Housing Construction In Cuba Remains Very Slow / 14ymedio, Zunilda Mata
14ymedio, Zunilda Mata, Havana, 3 January 2017 – This week Luisa
Bermejo's biggest headache will be getting the rebar she's lacking. For
months she's been piling up stacks of cement, bricks and other materials
to build an improvised room in the Cerro district of Havana. If she's
lucky she'll soon finish her house built with her own efforts, in a year
when the state plans to build fewer than 10,000 houses on the entire island.
The authorities recognize that the housing problem is the primary social
need in Cuba – analysts estimate the deficit at some 600,000 homes – but
in the last decade the number of homes built has fallen by 20%. In 2006,
there was a historic peak of 111,373 housing units erected, but by the
end of 2015 the total barely exceeded 23,000, more than half of which
were built through private efforts.
With the gloomy economic announcements in the last session of the
National Assembly, alarms have also been set off about the development
of the housing fund in the short and medium term. In his speech to the
parliamentarians, Minister of Economy and Planning Ricardo Cabrisas Ruiz

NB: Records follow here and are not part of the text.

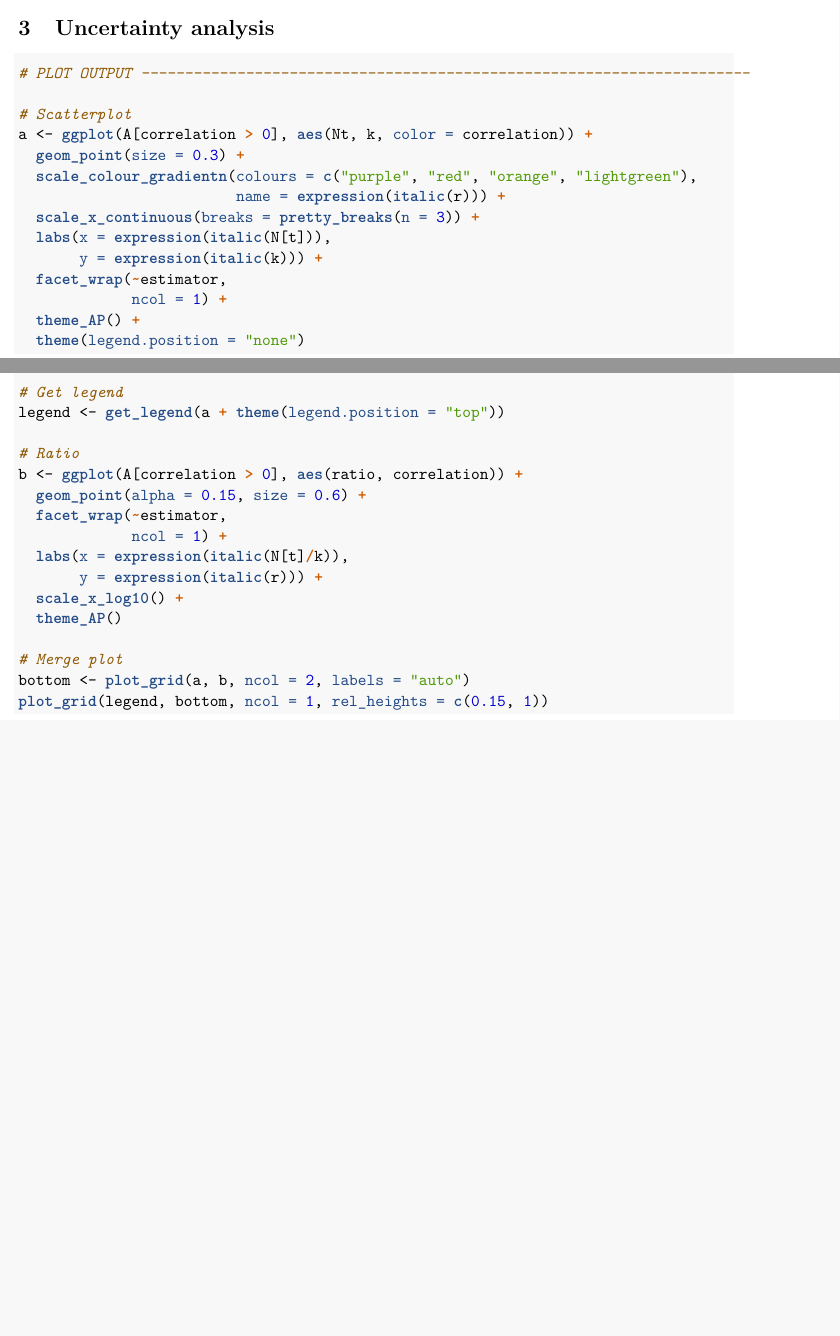
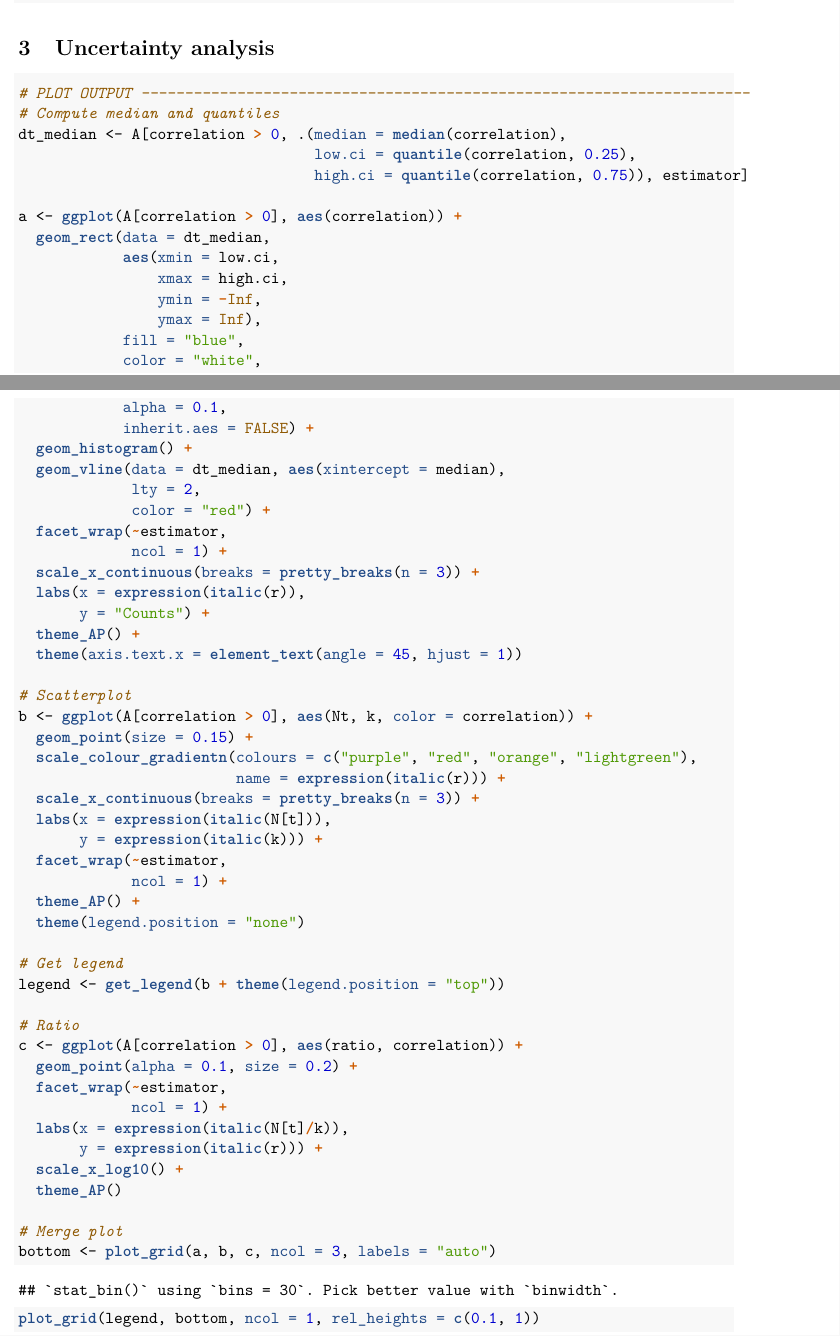
Before and after one commit to arnaldpuy/battle_estimators, an R Markdown document (code_battle_estimators.Rmd): two parts of pages 13 and 14 of 22, joined at a grey line, cut so that both start at the same text, the shorter picture padded with empty space. The pictures show the output file code_battle_estimators.pdf that the author committed with the source.

Commit message:
New plot

````diff
--- a/code_battle_estimators.Rmd
+++ b/code_battle_estimators.Rmd
@@ -513,13 +513,39 @@ fwrite(out, "out.csv")
 
 # Uncertainty analysis
 
-```{r plot_full, cache=TRUE, dependson="arrange_output", fig.height=8, fig.width=4}
+```{r plot_full, cache=TRUE, dependson="arrange_output", fig.height=8, fig.width=5.2}
 
 # PLOT OUTPUT ----------------------------------------------------------------------
+# Compute median and quantiles
+dt_median <- A[correlation > 0, .(median = median(correlation),
+                                  low.ci = quantile(correlation, 0.25),
+                                  high.ci = quantile(correlation, 0.75)), estimator]
+
+a <- ggplot(A[correlation > 0], aes(correlation)) +
+  geom_rect(data = dt_median,
+            aes(xmin = low.ci,
+                xmax = high.ci,
+                ymin = -Inf,
+                ymax = Inf),
+            fill = "blue",
+            color = "white",
+            alpha = 0.1,
+            inherit.aes = FALSE) +
+  geom_histogram() +
+  geom_vline(data = dt_median, aes(xintercept = median),
+             lty = 2,
+             color = "red") +
+  facet_wrap(~estimator,
+             ncol = 1) +
+  scale_x_continuous(breaks = pretty_breaks(n = 3)) +
+  labs(x = expression(italic(r)),
+       y = "Counts") +
+  theme_AP() +
+  theme(axis.text.x = element_text(angle = 45, hjust = 1))
 
 # Scatterplot
-a <- ggplot(A[correlation > 0], aes(Nt, k, color = correlation)) +
-  geom_point(size = 0.3) +
+b <- ggplot(A[correlation > 0], aes(Nt, k, color = correlation)) +
+  geom_point(size = 0.15) +
   scale_colour_gradientn(colours = c("purple", "red", "orange", "lightgreen"),
                          name = expression(italic(r))) +
   scale_x_continuous(breaks = pretty_breaks(n = 3)) +
@@ -531,11 +557,11 @@ a <- ggplot(A[correlation > 0], aes(Nt, k, color = correlation)) +
   theme(legend.position = "none")
 
 # Get legend
-legend <- get_legend(a + theme(legend.position = "top"))
+legend <- get_legend(b + theme(legend.position = "top"))
 
 # Ratio
-b <- ggplot(A[correlation > 0], aes(ratio, correlation)) +
-  geom_point(alpha = 0.15, size = 0.6) +
+c <- ggplot(A[correlation > 0], aes(ratio, correlation)) +
+  geom_point(alpha = 0.1, size = 0.2) +
   facet_wrap(~estimator,
              ncol = 1) +
   labs(x = expression(italic(N[t]/k)),
@@ -544,8 +570,8 @@ b <- ggplot(A[correlation > 0], aes(ratio, correlation)) +
   theme_AP()
 
 # Merge plot
-bottom <- plot_grid(a, b, ncol = 2, labels = "auto")
-plot_grid(legend, bottom, ncol = 1, rel_heights = c(0.15, 1))
+bottom <- plot_grid(a, b, c, ncol = 3, labels = "auto")
+plot_grid(legend, bottom, ncol = 1, rel_heights = c(0.1, 1))
 ```
 
 ```{r plot_boxplot, cache=TRUE, dependson="arrange_output", fig.width=4, fig.height=3}
````
Also changed, not shown: code_battle_estimators.R (+35 -9 lines), code_battle_estimators.pdf, code_battle_estimators.Rmd (2 more changed lines).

declared that in the next twelve months the state will only finish some
The areas prioritized for the new buildings coincide with the five

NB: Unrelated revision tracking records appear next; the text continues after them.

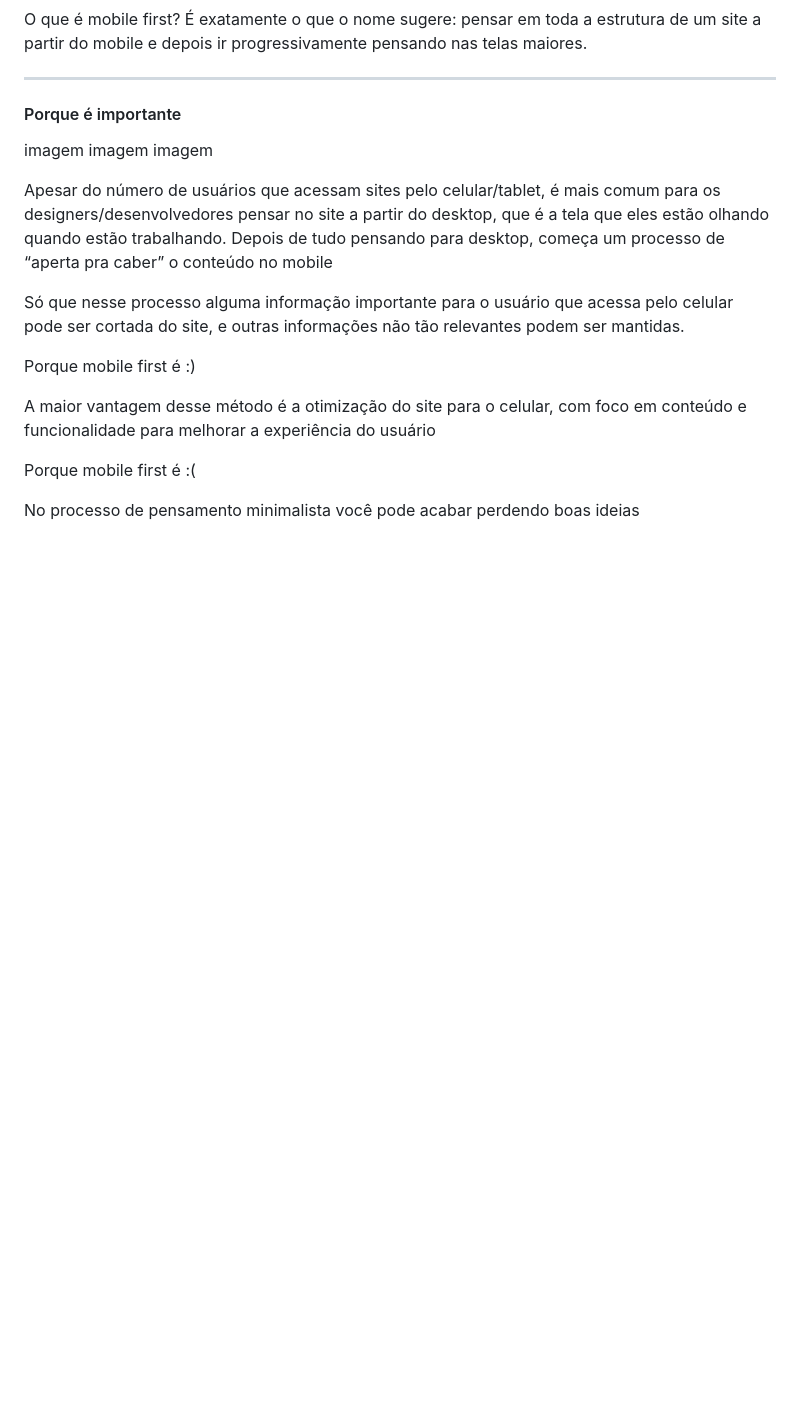
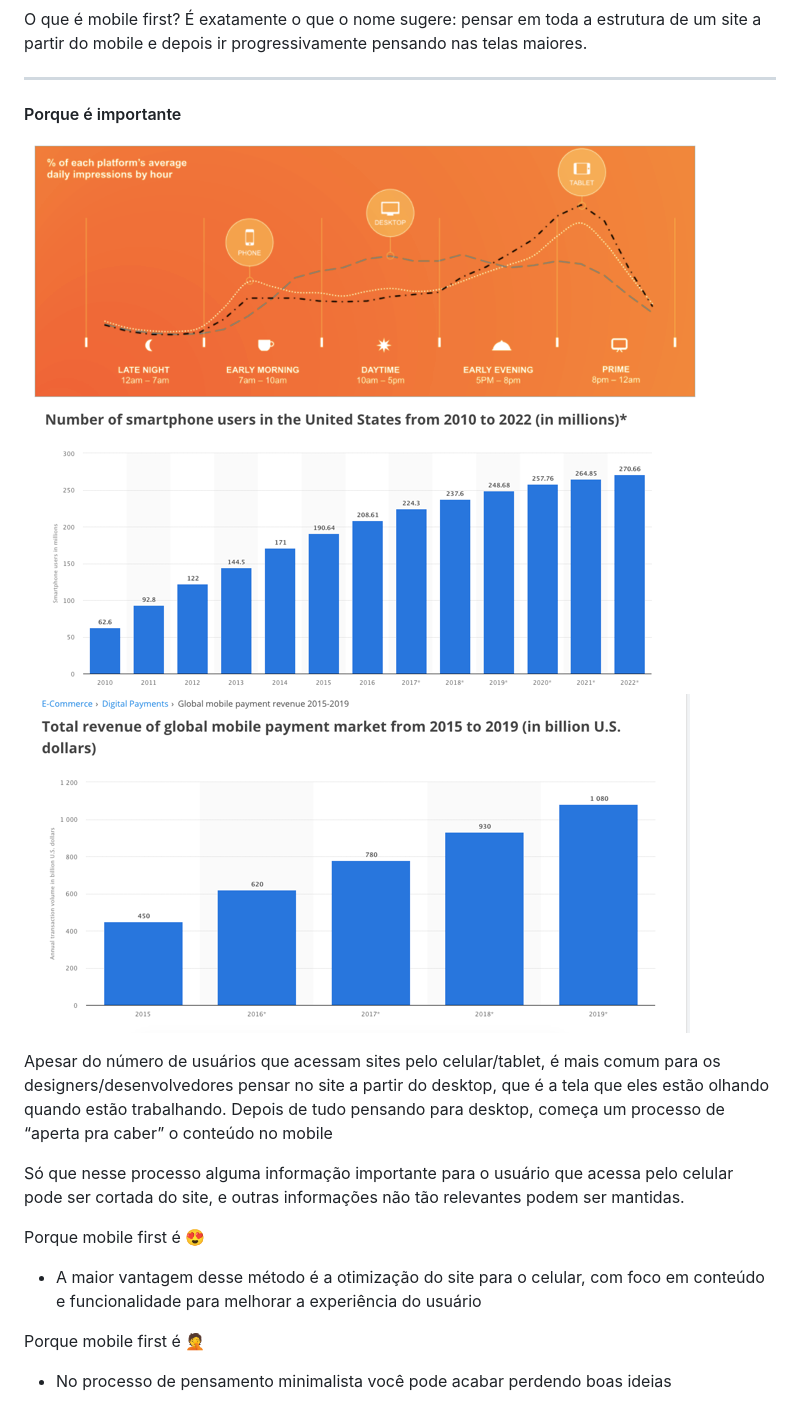
Before and after one commit to reprograma/responsivo, a Markdown page: README.md, the part around the change printed below. Drawn GitHub-style; pictures changed too: images/mobile-first-1.png (added), images/mobile-first-2.png (added), images/mobile-first-3.png (added); blank space fills up the shorter version.

Commit message:
Add images

```diff
--- a/README.md
+++ b/README.md
@@ -140,9 +143,9 @@ O que é mobile first?
 
 #### Porque é importante
 
-imagem
-imagem
-imagem
+![Mockup](images/mobile-first-1.png)
+![Mockup](images/mobile-first-2.png)
+![Mockup](images/mobile-first-3.png)
 
 
 Apesar do número de usuários que acessam sites pelo celular/tablet, é mais comum para os designers/desenvolvedores pensar no site a partir do desktop, que é a tela que eles estão olhando quando estão trabalhando. Depois de tudo pensando para desktop, começa um processo de “aperta pra caber” o conteúdo no mobile
@@ -151,11 +154,11 @@ Apesar do número de usuários que acessam sites pelo celular/tablet, é mais co
 Só que nesse processo alguma informação importante para o usuário que acessa pelo celular pode ser cortada do site, e outras informações não tão relevantes podem ser mantidas.
 
 
-Porque mobile first é :)
+Porque mobile first é 😍
 
-A maior vantagem desse método é a otimização do site para o celular, com foco em conteúdo e funcionalidade para melhorar a experiência do usuário
+* A maior vantagem desse método é a otimização do site para o celular, com foco em conteúdo e funcionalidade para melhorar a experiência do usuário
 
 
-Porque mobile first é :(
+Porque mobile first é 🤦‍
 
-No processo de pensamento minimalista você pode acabar perdendo boas ideias
+* No processo de pensamento minimalista você pode acabar perdendo boas ideias
```
Also changed, not shown: other parts of README.md (+15 -12 lines), images/devices.png (added).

municipalities affected by Hurricane Matthew in its passage across
Guantanamo province, a region where more than 38,000 homes were totally
or partially destroyed, and for which the government is raising

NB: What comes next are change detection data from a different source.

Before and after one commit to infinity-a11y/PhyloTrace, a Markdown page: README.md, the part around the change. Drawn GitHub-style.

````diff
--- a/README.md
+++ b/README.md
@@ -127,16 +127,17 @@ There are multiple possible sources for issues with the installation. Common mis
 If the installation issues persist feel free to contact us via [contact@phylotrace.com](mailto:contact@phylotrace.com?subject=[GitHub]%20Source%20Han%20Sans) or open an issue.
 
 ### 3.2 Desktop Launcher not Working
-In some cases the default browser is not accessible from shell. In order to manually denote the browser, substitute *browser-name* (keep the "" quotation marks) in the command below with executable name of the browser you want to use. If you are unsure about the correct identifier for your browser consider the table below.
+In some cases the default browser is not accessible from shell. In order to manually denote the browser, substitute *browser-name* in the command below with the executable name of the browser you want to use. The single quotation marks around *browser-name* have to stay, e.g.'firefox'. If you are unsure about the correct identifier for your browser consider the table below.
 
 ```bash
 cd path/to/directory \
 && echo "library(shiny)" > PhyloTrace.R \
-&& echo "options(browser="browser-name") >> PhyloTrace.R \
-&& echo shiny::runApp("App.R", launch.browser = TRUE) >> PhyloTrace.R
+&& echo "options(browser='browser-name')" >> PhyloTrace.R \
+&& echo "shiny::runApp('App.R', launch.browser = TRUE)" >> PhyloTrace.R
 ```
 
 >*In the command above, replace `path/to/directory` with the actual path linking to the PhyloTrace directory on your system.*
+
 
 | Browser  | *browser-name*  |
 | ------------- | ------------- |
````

international aid to rebuild them.
The Alaves Emergency Fund, established by the Provincial Council of
Alava and the Municipality of Vitoria, in Spain's Basque Country, just
announced it will allocate 52,000 euros for schools and workplaces in
the area of Cuba affected by the hurricane, but foreign aid is barely a
drop in the ocean of Cuba's housing deficit.
The difficult situation facing thousands of families has led many to
stop waiting for the state's construction plans – in the style of those
undertaken in the years of the Soviet subsidy – and to seek their own
solutions. A tortuous road, where the obstacles range from getting the
materials to the cost of labor.
Luisa, 61, lived for six years in a place that she, her two daughters
and her husband sneaked into. "There was no bathroom and we had to see
to our needs in a can and empty it every day," she tells 14ymedio. With
the 2011 enactment of the law that allows the buying and selling of
houses , Bermejo acquired a small piece of land near Sports City, with a
rickety wooden house on it
These last three years she has dedicated to construction, spending full
time locating and acquiring the materials for the house, supervising the
brick layers and making with her own hands everything from formwork to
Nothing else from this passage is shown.